A rapid loss of inotropy can be caused by drug toxicity, electrolyte imbalance, acute myocardial ischemia, myocarditis, and prolonged ventricular tachycardia.
Chronic heart failure
Chronic HFrEF (red loop in above figure) is a condition whereby the heart responds over months and years to underlying diseases or conditions, such as valve disease, cardiomyopathies or ischemic heart disease. Long-term systolic dysfunction is associated with an increase in blood volume produced by neurohumoral compensatory mechanisms that contribute to increased ventricular filling and end-diastolic volume and pressure. Chronic volume overloading of the ventricle triggers structural remodeling, which leads to dilation of the ventricle. This results from new sarcomeres being added in-series to existing sarcomeres. These structural changes increase ventricular compliance and cause a shift in the end-diastolic pressure-volume relationship (EDPVR) downward and to the right (i.e., reduced slope). This enables the ventricle to accommodate an increased filled volume and blunts the increase in end-diastolic pressure and left atrial pressure, although chronic HFrEF is frequently associated with sufficiently elevated pulmonary pressures to cause pulmonary congestion and edema.
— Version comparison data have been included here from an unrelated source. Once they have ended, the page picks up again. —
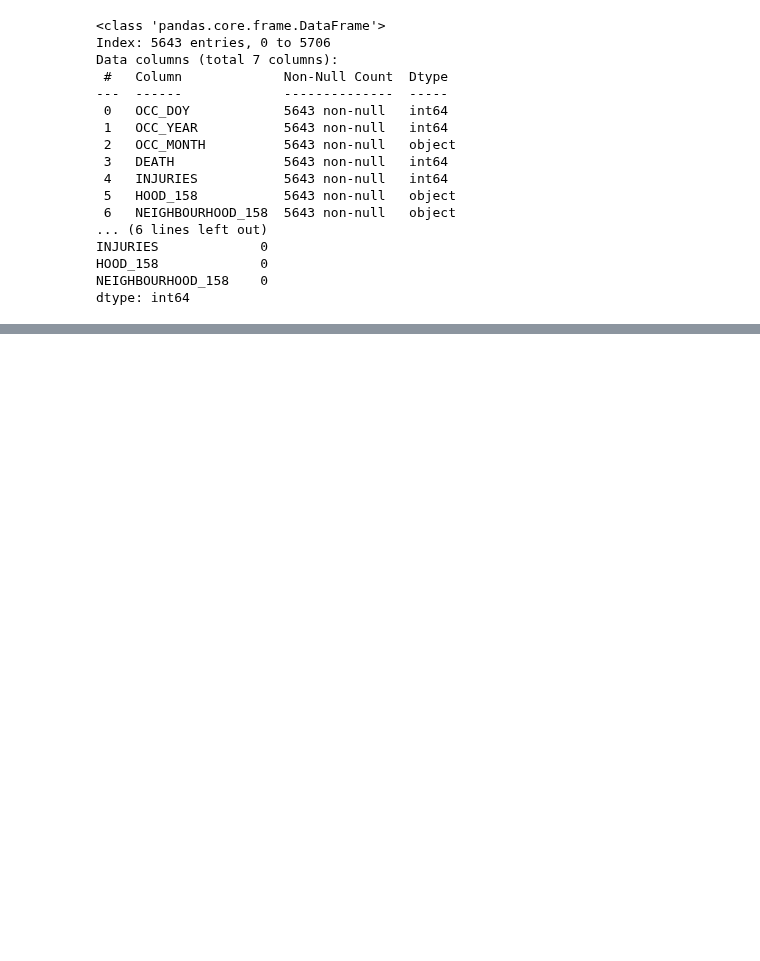
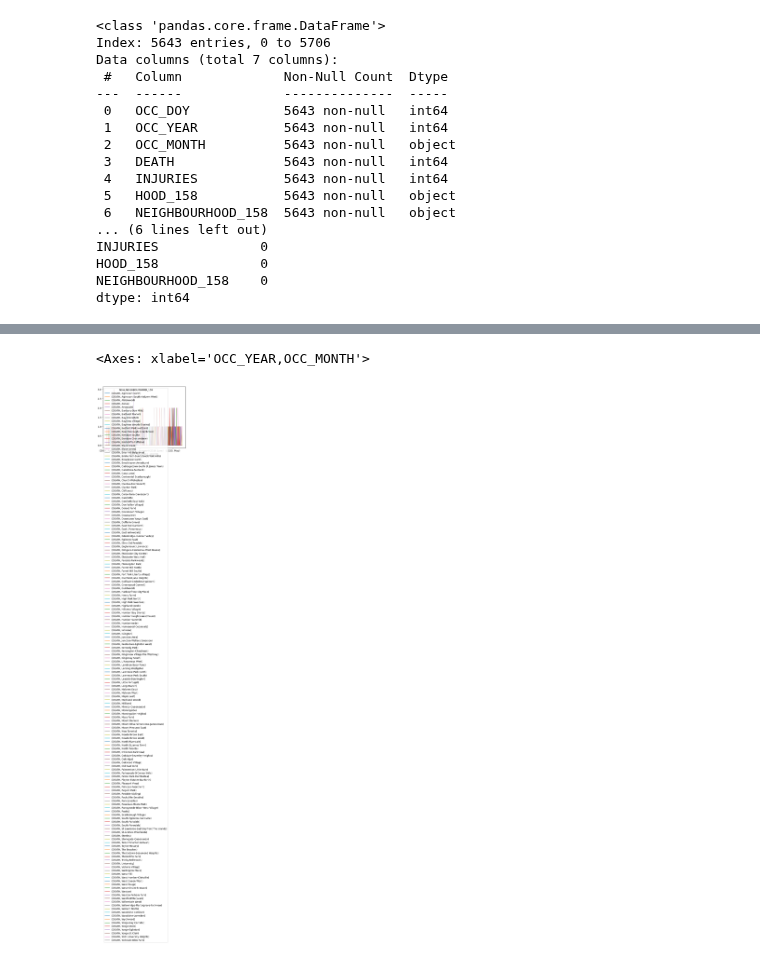
Before and after one commit to ChuHongHeMike/schulich_data_science_he55, a Jupyter notebook: AI/P1.ipynb, the cells around one changed output, grey strips where cells are left out. Drawn from its saved outputs; the diff is of its cells as text; code cells hidden in the pictures; blank space fills up the shorter version.

```diff
--- a/AI/P1.ipynb
+++ b/AI/P1.ipynb
@@ -70,0 +71,7 @@ plt.show()
+# %%
+
+table1 = df2.pivot_table(index=['OCC_YEAR','OCC_MONTH'],values=['DEATH'], columns='NEIGHBOURHOOD_158',aggfunc='sum')
+table1.plot()
+# %% [output]
+<Axes: xlabel='OCC_YEAR,OCC_MONTH'>
+[figure, added]
```
Also changed, not shown: parts of 3 cells of this notebook.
HFrEF is associated with a dilated, highly compliant, volume overloaded ventricle (increased end-diastolic volume, EDV). Despite the increased compliance, the end-diastolic pressure (EDP) is still elevated. This elevated pressure is transmitted back into the left atrium and thereby increases the left atrial pressure (LAP), the pulmonary capillary wedge pressure (PCWP), and the proximal pulmonary venous (PVP) and pulmonary artery (PAP) pressures. Stroke volume (SV) and EF are decreased. Right ventricular EDP and right atrial pressure (RAP) may also become elevated.
An important and deleterious consequence of systolic dysfunction is the increase in pulmonary pressures. This can lead to pulmonary congestion and edema. If the right ventricle is in systolic failure, the increase in end-diastolic pressure will be reflected backwards into the right atrium and systemic venous vasculature. This can lead to peripheral edema and ascites.
Treatment for systolic dysfunction (HFrEF) involves the use of inotropic drugs, afterload reducing drugs, venous dilators, and diuretics. Inotropic drugs include digoxin and drugs that stimulate the heart via beta-adrenoceptor activation or inhibition of cAMP-dependent phosphodiesterase. Afterload reducing drugs (e.g., arterial vasodilators) augment ventricular ejection by increasing the velocity of fiber shortening (see force-velocity relationship). Venous dilators and diuretics are used to reduce ventricular preload and venous pressures (pulmonary and systemic) rather than augmenting systolic function directly.